The real danger is that this militarism will lead to another point of confrontation with China if the latter's economic interests are threatened, as they were when US and NATO forces bombed Libya in 2011 for regime change.

It's such a crying shame that American widows are having their hearts broken for a mission that is totally fraudulent — and getting no thanks for it from a callous Commander-in-Chief.

The CIA: 70 Years of Organized Crime By Lars Schall and Douglas Valentine 9/22/17

On occasion of the CIA’s 70th anniversary, Lars Schall talked with U.S. researcher Douglas Valentine about the Central Intelligence Agency. According to Valentine, the CIA is “the organized crime branch of the U.S. government”, doing the dirty business for the rich and powerful.

Lars Schall: 70 years ago, on September 18, 1947, the National Security Act created the Central Intelligence Agency, CIA. Douglas, you refer to the CIA as “the organized crime branch of the U.S. government.” Why so?

Douglas Valentine: Everything the CIA does is illegal, which is why the government provides it with an impenetrable cloak of secrecy.

While mythographers in the information industry portray America as a bastion of peace and democracy, CIA officers manage criminal organizations around the world.

For example, the CIA hired one of America’s premier drug trafficker in the 1950s and 1960s, Santo Trafficante, to murder Fidel Castro. In exchange, the CIA allowed Trafficante to import tons of narcotics into America.

The CIA sets up proprietary arms, shipping, and banking companies to facilitate the criminal drug trafficking organizations that do its dirty work. Mafia money gets mixed up in offshore banks with CIA money, until the two are indistinguishable.

Drug trafficking is just one example.

LS: What is most important to understand about the CIA?

DV: Its organizational history, which, if studied closely enough, reveals how the CIA manages to maintain its secrecy. This is the essential contradiction at the heart of America’s problems: if we were a democracy and if we truly enjoyed free speech, we would be able to study and speak about the CIA. We would confront our institutionalized racism and sadism. But we can’t, and so our history remains unknown, which in turn means we have no idea who we are, as individuals or as a nation. We imagine ourselves to be things we are not. Our leaders know bits and pieces of the truth, but they cease being leaders once they begin to talk about the truly evil things the CIA is doing...

'ohue said the CIA doesn’t do anything unless it meets two criteria. The first criterion is “intelligence potential.” The program must benefit the CIA; maybe it tells them how to overthrow a government, or how to blackmail an official, or where a report is hidden, or how to get an agent across a border. The term “intelligence potential” means it has some use for the CIA. The second criterion is that it can be denied. If they can’t find a way to structure the program or operation so they can deny it, they won’t do it. Plausible denial can be as simple as providing an officer or asset with military cover.
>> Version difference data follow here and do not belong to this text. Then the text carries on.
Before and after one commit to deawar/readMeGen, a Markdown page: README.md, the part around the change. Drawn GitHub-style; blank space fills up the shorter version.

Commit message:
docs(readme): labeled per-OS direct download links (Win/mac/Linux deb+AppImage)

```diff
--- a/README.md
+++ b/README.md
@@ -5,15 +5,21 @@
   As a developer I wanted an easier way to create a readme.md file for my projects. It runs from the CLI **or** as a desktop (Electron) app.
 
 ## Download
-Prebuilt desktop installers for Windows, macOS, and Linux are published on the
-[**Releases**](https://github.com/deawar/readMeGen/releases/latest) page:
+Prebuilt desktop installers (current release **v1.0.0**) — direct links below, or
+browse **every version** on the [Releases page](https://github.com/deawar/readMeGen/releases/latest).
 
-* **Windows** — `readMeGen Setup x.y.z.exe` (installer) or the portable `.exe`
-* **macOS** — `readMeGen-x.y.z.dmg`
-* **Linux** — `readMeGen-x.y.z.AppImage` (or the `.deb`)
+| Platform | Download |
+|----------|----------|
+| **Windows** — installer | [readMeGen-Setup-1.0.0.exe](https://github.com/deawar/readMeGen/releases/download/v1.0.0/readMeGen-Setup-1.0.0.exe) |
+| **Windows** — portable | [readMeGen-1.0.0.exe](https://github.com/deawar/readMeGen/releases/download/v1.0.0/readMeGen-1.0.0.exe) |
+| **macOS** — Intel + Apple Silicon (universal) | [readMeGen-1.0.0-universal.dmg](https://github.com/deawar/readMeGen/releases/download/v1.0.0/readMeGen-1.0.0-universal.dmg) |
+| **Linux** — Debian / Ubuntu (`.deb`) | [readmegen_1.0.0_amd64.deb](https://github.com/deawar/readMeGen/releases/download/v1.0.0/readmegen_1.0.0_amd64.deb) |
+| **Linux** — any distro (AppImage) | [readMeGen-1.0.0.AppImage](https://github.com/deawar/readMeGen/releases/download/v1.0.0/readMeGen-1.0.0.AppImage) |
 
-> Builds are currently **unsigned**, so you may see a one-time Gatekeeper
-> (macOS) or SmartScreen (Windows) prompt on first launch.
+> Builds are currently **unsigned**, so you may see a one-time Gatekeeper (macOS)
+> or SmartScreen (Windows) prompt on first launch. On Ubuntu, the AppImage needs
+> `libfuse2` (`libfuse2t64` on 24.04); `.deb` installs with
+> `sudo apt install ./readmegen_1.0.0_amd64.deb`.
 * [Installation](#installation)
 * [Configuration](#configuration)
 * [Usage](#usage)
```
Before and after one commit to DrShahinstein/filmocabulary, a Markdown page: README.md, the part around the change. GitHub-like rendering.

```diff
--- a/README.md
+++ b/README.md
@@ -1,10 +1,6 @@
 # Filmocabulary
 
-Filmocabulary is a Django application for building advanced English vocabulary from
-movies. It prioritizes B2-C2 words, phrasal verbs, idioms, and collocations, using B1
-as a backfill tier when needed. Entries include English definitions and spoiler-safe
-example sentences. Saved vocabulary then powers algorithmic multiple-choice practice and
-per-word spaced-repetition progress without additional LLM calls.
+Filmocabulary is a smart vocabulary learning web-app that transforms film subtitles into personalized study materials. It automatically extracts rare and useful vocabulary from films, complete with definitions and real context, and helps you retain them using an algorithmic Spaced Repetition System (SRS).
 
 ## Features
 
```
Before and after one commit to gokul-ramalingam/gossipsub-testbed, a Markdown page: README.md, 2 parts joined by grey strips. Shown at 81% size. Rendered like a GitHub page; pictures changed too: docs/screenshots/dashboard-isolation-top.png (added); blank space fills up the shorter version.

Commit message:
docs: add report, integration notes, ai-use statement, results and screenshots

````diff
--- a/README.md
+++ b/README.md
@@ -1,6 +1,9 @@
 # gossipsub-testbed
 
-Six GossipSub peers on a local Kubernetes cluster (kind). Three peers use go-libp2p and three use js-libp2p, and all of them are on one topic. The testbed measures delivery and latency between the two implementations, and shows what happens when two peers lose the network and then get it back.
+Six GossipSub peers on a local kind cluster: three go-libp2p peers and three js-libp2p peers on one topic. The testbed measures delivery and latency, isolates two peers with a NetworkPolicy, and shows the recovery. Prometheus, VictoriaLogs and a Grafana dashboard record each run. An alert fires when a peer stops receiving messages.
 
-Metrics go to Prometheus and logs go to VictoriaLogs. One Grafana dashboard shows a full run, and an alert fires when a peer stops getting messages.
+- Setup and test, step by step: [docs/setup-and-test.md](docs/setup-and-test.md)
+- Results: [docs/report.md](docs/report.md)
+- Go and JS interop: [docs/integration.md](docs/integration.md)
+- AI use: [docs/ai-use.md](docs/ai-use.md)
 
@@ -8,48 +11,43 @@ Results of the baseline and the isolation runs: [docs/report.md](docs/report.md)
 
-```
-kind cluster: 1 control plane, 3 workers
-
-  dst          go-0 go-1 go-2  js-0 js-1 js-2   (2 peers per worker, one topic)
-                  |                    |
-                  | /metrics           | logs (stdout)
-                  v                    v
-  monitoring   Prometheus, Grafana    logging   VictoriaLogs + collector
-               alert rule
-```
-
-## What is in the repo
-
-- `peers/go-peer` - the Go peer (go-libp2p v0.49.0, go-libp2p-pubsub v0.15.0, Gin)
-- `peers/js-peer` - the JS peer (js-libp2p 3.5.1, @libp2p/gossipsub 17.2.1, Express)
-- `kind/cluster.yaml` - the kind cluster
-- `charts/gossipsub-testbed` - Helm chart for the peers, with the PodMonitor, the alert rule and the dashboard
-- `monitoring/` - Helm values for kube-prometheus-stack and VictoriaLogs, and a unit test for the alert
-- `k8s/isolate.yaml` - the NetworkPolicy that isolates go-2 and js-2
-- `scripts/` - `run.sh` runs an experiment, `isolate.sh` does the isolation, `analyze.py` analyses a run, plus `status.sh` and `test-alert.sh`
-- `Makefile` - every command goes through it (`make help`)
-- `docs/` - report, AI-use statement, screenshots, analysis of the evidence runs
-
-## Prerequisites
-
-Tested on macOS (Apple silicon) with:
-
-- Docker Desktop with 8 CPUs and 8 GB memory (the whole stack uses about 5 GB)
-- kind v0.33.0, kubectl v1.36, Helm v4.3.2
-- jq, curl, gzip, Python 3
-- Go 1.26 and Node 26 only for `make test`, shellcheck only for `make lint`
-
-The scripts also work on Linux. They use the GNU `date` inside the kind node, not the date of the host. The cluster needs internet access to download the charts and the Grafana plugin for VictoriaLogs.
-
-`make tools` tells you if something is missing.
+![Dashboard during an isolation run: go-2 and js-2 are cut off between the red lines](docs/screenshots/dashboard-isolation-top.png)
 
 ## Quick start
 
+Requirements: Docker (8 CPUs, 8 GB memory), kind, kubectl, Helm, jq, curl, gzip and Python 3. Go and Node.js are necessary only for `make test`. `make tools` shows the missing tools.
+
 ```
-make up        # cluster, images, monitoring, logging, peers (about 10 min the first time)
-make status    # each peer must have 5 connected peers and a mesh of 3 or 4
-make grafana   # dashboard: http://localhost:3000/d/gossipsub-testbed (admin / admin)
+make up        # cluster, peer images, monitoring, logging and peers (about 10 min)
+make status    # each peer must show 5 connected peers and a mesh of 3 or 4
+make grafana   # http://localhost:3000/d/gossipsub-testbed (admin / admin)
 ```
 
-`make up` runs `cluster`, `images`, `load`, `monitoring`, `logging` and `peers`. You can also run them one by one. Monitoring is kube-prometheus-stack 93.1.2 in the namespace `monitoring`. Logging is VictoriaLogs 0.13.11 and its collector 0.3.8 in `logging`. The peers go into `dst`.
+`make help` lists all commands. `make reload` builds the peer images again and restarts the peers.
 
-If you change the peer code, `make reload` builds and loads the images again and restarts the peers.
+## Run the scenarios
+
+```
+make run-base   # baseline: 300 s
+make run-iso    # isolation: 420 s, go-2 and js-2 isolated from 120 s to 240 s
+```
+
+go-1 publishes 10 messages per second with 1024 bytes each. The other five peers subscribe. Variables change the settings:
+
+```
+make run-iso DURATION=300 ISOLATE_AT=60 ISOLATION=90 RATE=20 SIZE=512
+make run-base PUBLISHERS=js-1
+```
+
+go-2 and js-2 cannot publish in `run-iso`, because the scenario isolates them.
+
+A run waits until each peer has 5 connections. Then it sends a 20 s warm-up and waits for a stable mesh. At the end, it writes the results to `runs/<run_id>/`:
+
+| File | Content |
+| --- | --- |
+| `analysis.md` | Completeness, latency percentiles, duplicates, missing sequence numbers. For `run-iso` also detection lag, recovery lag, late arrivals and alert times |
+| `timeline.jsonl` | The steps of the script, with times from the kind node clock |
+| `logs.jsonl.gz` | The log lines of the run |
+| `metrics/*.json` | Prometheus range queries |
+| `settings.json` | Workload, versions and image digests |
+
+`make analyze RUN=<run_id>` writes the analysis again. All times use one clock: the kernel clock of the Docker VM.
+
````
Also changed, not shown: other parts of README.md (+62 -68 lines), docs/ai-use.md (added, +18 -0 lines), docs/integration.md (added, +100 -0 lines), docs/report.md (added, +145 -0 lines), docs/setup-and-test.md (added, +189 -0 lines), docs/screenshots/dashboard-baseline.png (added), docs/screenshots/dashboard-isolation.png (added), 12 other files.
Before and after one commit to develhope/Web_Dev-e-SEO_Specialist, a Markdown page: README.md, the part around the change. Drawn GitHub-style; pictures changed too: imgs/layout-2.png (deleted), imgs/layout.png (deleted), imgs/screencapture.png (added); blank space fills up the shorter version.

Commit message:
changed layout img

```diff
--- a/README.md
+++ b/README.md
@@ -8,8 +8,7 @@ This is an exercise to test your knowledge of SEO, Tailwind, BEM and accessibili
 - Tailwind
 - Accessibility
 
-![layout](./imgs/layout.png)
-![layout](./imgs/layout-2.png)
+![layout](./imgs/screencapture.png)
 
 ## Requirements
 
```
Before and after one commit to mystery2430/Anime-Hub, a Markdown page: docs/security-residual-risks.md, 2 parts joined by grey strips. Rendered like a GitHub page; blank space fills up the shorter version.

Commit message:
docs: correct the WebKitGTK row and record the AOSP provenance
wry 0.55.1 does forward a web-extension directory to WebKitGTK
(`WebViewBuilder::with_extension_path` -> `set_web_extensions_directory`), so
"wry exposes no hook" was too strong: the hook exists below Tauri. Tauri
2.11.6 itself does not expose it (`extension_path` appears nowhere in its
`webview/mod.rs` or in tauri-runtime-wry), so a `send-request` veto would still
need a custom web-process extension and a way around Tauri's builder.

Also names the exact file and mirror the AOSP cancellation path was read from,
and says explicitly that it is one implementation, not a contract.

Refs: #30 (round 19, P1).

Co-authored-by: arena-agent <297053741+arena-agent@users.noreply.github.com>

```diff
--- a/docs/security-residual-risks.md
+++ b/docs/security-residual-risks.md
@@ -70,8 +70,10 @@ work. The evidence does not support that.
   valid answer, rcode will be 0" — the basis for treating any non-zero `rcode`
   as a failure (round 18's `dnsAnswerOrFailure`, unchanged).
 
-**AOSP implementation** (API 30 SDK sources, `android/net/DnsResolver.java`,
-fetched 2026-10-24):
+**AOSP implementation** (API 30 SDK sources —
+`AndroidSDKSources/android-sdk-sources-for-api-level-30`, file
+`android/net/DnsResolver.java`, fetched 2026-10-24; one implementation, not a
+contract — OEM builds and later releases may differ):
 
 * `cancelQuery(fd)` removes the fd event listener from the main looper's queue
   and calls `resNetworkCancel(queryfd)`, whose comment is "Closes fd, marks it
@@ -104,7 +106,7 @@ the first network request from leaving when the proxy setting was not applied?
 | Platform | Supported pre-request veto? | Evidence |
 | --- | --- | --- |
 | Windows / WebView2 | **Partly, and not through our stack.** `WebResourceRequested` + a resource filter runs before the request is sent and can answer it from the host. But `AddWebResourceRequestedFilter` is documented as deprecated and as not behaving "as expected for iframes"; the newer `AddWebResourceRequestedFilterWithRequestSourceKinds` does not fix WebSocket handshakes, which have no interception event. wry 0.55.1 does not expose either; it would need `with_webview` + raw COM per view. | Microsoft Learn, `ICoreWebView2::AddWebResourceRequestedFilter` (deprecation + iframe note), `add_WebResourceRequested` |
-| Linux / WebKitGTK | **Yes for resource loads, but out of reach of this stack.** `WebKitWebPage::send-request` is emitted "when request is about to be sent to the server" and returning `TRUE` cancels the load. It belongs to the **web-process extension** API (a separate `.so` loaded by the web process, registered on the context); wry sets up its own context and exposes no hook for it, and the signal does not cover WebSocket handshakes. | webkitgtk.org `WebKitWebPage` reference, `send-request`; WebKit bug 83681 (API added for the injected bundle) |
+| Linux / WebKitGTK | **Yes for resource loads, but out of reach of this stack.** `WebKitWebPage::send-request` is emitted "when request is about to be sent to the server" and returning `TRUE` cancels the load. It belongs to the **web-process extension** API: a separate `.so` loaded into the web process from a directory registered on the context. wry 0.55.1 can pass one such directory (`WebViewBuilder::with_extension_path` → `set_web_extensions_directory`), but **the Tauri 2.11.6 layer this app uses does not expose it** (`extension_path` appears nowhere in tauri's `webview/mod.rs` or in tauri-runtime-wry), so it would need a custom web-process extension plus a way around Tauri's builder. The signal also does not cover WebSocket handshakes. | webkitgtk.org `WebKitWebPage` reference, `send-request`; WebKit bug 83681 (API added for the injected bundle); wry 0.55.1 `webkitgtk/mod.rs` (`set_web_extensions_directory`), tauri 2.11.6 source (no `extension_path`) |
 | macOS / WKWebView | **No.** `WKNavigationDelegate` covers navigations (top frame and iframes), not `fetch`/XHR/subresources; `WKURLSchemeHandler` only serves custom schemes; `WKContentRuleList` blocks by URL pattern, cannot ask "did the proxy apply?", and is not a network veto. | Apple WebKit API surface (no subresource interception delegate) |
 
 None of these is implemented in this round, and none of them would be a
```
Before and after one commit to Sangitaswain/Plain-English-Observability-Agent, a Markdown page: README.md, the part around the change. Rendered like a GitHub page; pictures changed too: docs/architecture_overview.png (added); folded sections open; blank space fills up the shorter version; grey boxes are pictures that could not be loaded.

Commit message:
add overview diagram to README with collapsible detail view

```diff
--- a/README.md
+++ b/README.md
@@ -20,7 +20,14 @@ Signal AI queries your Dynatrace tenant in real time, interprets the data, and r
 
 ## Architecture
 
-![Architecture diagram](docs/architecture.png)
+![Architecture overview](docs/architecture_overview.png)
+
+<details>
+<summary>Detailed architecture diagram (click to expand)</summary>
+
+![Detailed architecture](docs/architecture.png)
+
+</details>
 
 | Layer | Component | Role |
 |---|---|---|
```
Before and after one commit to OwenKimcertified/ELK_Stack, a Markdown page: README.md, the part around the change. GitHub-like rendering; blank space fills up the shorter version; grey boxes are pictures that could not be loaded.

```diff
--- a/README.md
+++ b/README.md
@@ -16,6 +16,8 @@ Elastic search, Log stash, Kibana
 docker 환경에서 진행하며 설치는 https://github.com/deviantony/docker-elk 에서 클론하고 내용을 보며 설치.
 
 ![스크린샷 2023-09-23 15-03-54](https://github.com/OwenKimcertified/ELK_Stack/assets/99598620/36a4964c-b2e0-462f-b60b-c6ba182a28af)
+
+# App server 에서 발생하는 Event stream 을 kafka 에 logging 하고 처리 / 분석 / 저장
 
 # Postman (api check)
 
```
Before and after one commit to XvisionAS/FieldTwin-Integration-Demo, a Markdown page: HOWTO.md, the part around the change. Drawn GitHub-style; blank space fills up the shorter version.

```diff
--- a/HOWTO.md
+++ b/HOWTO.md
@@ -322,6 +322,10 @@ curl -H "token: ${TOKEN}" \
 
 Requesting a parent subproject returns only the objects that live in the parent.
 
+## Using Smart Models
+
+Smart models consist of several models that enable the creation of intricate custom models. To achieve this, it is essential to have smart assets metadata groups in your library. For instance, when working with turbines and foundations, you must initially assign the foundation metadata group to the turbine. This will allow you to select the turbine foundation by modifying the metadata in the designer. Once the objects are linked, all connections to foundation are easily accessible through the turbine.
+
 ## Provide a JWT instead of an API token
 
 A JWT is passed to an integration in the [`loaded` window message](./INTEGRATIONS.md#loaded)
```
Then the CIA can say, “The army did it.”

LS: Do the people at the CIA know that they’re part of “the organized crime branch of the U.S. government”? In the past, you’ve suggested related to the Phoenix program, for example: “Because the CIA compartmentalizes itself, I ended up knowing more about the program than any individual in the CIA.”

DV: Yes, they do. I talk at length about this in my book The CIA as Organized Crime. Most people have no idea what cops really do. They think cops give you a speeding ticket. They '’t see the cops associating with professional criminals and making money in the process. They believe that when a guy puts on a uniform, he or she becomes virtuous. But people who go into law enforcement do so for the thrill of wielding power over other people, and in this sense, they relate more to the crooks they associate with than the citizens they’re supposed to protect and serve. They’re looking to bully someone and they’re corrupt. That’s law enforcement.


The CIA is populated with the same kind of people, but without any of the constraints. The CIA officer who created the Phoenix program, Nelson Brickham, told me this about his colleagues: “I have described the intelligence service as a socially acceptable wa